● **Task brief**
Write the records out once more, so that nothing differs from the original.

=====

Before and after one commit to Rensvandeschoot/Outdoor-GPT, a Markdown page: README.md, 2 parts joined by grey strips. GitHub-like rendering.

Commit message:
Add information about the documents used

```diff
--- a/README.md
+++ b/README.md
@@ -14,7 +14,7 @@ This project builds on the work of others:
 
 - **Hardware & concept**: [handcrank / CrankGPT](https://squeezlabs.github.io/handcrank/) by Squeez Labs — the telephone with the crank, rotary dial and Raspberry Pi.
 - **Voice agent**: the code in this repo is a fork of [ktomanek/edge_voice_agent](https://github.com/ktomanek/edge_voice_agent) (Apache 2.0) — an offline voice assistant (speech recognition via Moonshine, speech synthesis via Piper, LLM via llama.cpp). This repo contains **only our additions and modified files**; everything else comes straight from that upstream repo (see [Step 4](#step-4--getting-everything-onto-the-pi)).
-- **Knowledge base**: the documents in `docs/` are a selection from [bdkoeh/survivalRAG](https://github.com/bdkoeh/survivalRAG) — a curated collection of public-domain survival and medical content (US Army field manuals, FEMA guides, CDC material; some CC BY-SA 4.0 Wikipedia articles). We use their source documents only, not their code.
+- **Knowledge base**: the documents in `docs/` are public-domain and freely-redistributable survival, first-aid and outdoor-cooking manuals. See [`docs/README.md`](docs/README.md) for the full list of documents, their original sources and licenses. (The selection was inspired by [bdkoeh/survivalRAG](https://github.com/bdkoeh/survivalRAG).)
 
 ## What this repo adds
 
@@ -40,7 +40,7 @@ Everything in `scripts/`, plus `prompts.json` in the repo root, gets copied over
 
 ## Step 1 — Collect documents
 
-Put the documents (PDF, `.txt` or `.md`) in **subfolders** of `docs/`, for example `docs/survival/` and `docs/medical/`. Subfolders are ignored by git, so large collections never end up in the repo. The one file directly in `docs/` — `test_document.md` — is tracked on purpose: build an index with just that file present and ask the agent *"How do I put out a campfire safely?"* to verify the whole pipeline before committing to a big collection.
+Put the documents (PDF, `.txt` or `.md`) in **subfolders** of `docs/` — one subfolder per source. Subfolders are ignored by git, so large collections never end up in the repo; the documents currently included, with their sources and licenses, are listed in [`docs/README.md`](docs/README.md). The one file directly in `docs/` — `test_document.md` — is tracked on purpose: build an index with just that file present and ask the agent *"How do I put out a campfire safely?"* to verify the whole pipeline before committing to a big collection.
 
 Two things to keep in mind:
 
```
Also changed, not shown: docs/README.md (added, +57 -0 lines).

=====

● **Exercise response**
Before and after one commit to Rensvandeschoot/Outdoor-GPT, a Markdown page: README.md, 2 parts joined by grey strips. GitHub-like rendering.

Commit message:
Add information about the documents used

```diff
--- a/README.md
+++ b/README.md
@@ -14,7 +14,7 @@ This project builds on the work of others:
 
 - **Hardware & concept**: [handcrank / CrankGPT](https://squeezlabs.github.io/handcrank/) by Squeez Labs — the telephone with the crank, rotary dial and Raspberry Pi.
 - **Voice agent**: the code in this repo is a fork of [ktomanek/edge_voice_agent](https://github.com/ktomanek/edge_voice_agent) (Apache 2.0) — an offline voice assistant (speech recognition via Moonshine, speech synthesis via Piper, LLM via llama.cpp). This repo contains **only our additions and modified files**; everything else comes straight from that upstream repo (see [Step 4](#step-4--getting-everything-onto-the-pi)).
-- **Knowledge base**: the documents in `docs/` are a selection from [bdkoeh/survivalRAG](https://github.com/bdkoeh/survivalRAG) — a curated collection of public-domain survival and medical content (US Army field manuals, FEMA guides, CDC material; some CC BY-SA 4.0 Wikipedia articles). We use their source documents only, not their code.
+- **Knowledge base**: the documents in `docs/` are public-domain and freely-redistributable survival, first-aid and outdoor-cooking manuals. See [`docs/README.md`](docs/README.md) for the full list of documents, their original sources and licenses. (The selection was inspired by [bdkoeh/survivalRAG](https://github.com/bdkoeh/survivalRAG).)
 
 ## What this repo adds
 
@@ -40,7 +40,7 @@ Everything in `scripts/`, plus `prompts.json` in the repo root, gets copied over
 
 ## Step 1 — Collect documents
 
-Put the documents (PDF, `.txt` or `.md`) in **subfolders** of `docs/`, for example `docs/survival/` and `docs/medical/`. Subfolders are ignored by git, so large collections never end up in the repo. The one file directly in `docs/` — `test_document.md` — is tracked on purpose: build an index with just that file present and ask the agent *"How do I put out a campfire safely?"* to verify the whole pipeline before committing to a big collection.
+Put the documents (PDF, `.txt` or `.md`) in **subfolders** of `docs/` — one subfolder per source. Subfolders are ignored by git, so large collections never end up in the repo; the documents currently included, with their sources and licenses, are listed in [`docs/README.md`](docs/README.md). The one file directly in `docs/` — `test_document.md` — is tracked on purpose: build an index with just that file present and ask the agent *"How do I put out a campfire safely?"* to verify the whole pipeline before committing to a big collection.
 
 Two things to keep in mind:
 
```
Also changed, not shown: docs/README.md (added, +57 -0 lines).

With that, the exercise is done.